**AIM OF THE TASK**
Quote the data below in full, minus the images.

Start of EXERCISE INPUTS

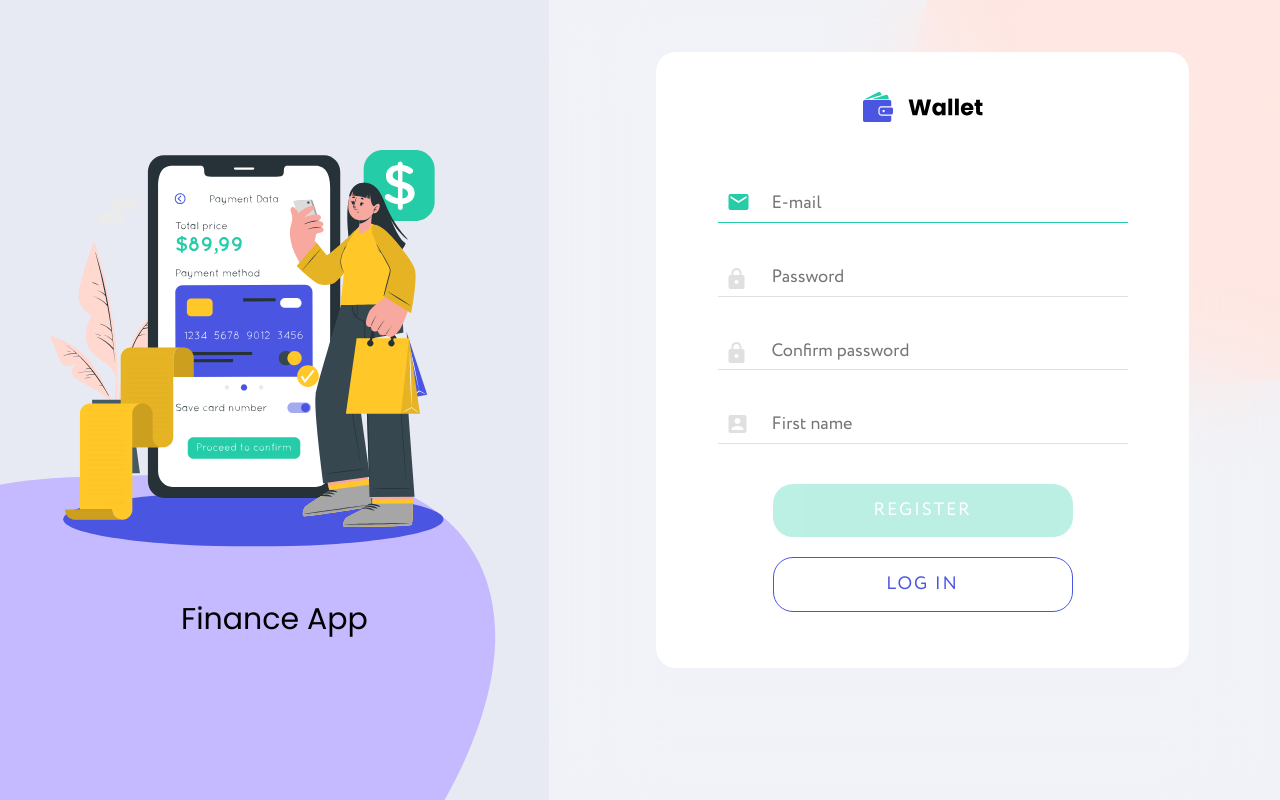
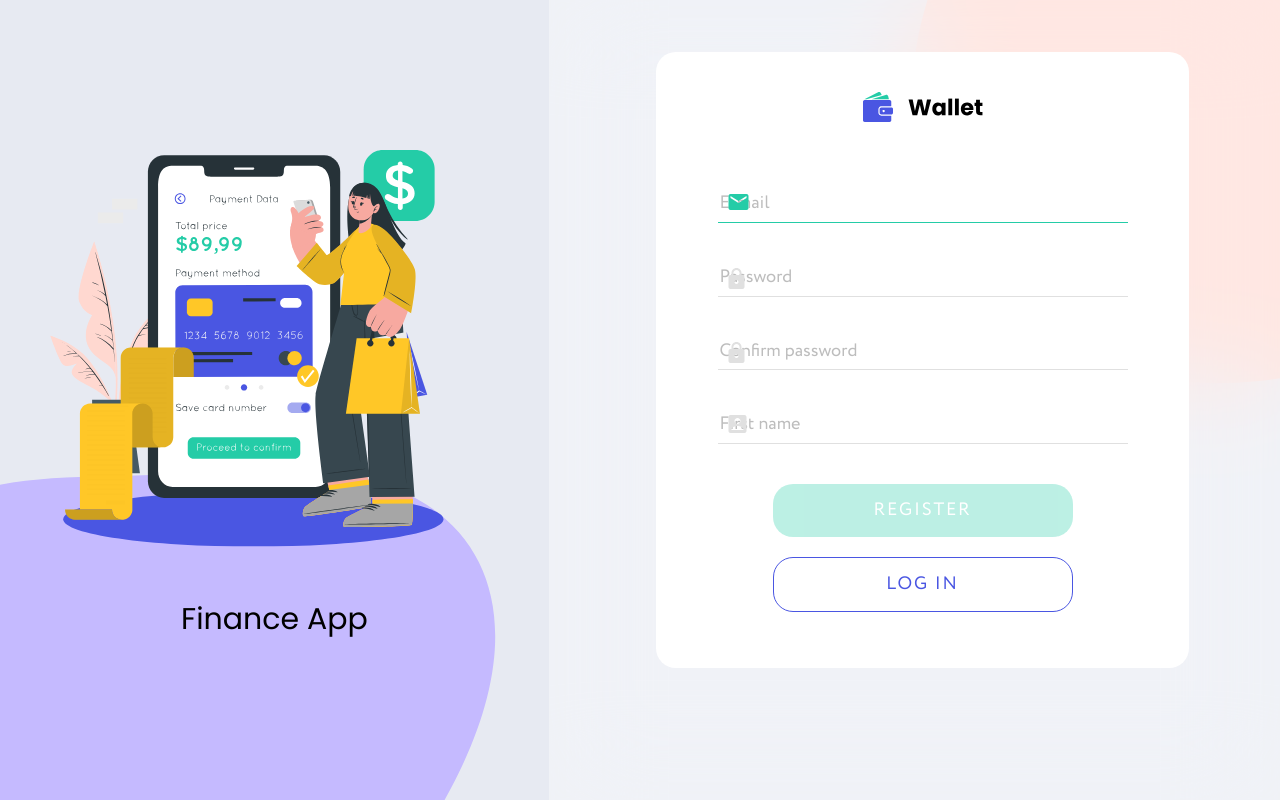
Before and after one commit to Aleksandr-Pod/FinalTeamProject, a React (Create React App) app: page /register in a window 1280 px wide. In both pictures the pointer is over the element 922 px from the left and 206 px from the top of the page. Built offline with nearby package versions, Linux system fonts and the light colour scheme.

Commit message:
placeholder done

```diff
--- a/src/components/loginForm/loginForm.module.css
+++ b/src/components/loginForm/loginForm.module.css
@@ -21,14 +21,14 @@
 
 .inputWrapper {
   position: relative;
+  border-bottom: 1px solid #e0e0e0;
 }
 
 .input {
-  padding-left: 54px;
   padding-top: 4px;
   padding-bottom: 8px;
   border: none;
-  border-bottom: 1px solid #e0e0e0;
+
   outline: none;
 
   background-color: transparent;
@@ -36,8 +36,8 @@
   transition: 0.3s;
 }
 
-.input:focus,
-.input:hover {
+.inputWrapper:focus,
+.inputWrapper:hover {
   border-bottom: 1px solid #24cca7;
 }
 
@@ -46,6 +46,9 @@
   position: absolute;
   top: 5px;
   left: 10px;
+}
+.input::placeholder {
+  color: var(--grey);
 }
 
 .input:focus + .icon,
--- a/src/components/registerForm/registerForm.module.css
+++ b/src/components/registerForm/registerForm.module.css
@@ -22,23 +22,26 @@
 
 .inputWrapper {
   position: relative;
+  border-bottom: 1px solid var(--lightGrey);
 }
 
 .input {
-  padding-left: 54px;
   padding-top: 4px;
   padding-bottom: 8px;
   border: none;
-  border-bottom: 1px solid var(--lightGrey);
+
   outline: none;
 
   background-color: transparent;
 
   transition: 0.3s;
 }
+.input::placeholder {
+  color: var(--grey);
+}
 
-.input:focus,
-.input:hover {
+.inputWrapper:focus,
+.inputWrapper:hover {
   border-bottom: 1px solid var(--turquoise);
 }
 
```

End of EXERCISE INPUTS

**EXERCISE ANSWER**
Before and after one commit to Aleksandr-Pod/FinalTeamProject, a React (Create React App) app: page /register in a window 1280 px wide. In both pictures the pointer is over the element 922 px from the left and 206 px from the top of the page. Built offline with nearby package versions, Linux system fonts and the light colour scheme.

Commit message:
placeholder done

```diff
--- a/src/components/loginForm/loginForm.module.css
+++ b/src/components/loginForm/loginForm.module.css
@@ -21,14 +21,14 @@
 
 .inputWrapper {
   position: relative;
+  border-bottom: 1px solid #e0e0e0;
 }
 
 .input {
-  padding-left: 54px;
   padding-top: 4px;
   padding-bottom: 8px;
   border: none;
-  border-bottom: 1px solid #e0e0e0;
+
   outline: none;
 
   background-color: transparent;
@@ -36,8 +36,8 @@
   transition: 0.3s;
 }
 
-.input:focus,
-.input:hover {
+.inputWrapper:focus,
+.inputWrapper:hover {
   border-bottom: 1px solid #24cca7;
 }
 
@@ -46,6 +46,9 @@
   position: absolute;
   top: 5px;
   left: 10px;
+}
+.input::placeholder {
+  color: var(--grey);
 }
 
 .input:focus + .icon,
--- a/src/components/registerForm/registerForm.module.css
+++ b/src/components/registerForm/registerForm.module.css
@@ -22,23 +22,26 @@
 
 .inputWrapper {
   position: relative;
+  border-bottom: 1px solid var(--lightGrey);
 }
 
 .input {
-  padding-left: 54px;
   padding-top: 4px;
   padding-bottom: 8px;
   border: none;
-  border-bottom: 1px solid var(--lightGrey);
+
   outline: none;
 
   background-color: transparent;
 
   transition: 0.3s;
 }
+.input::placeholder {
+  color: var(--grey);
+}
 
-.input:focus,
-.input:hover {
+.inputWrapper:focus,
+.inputWrapper:hover {
   border-bottom: 1px solid var(--turquoise);
 }
 
```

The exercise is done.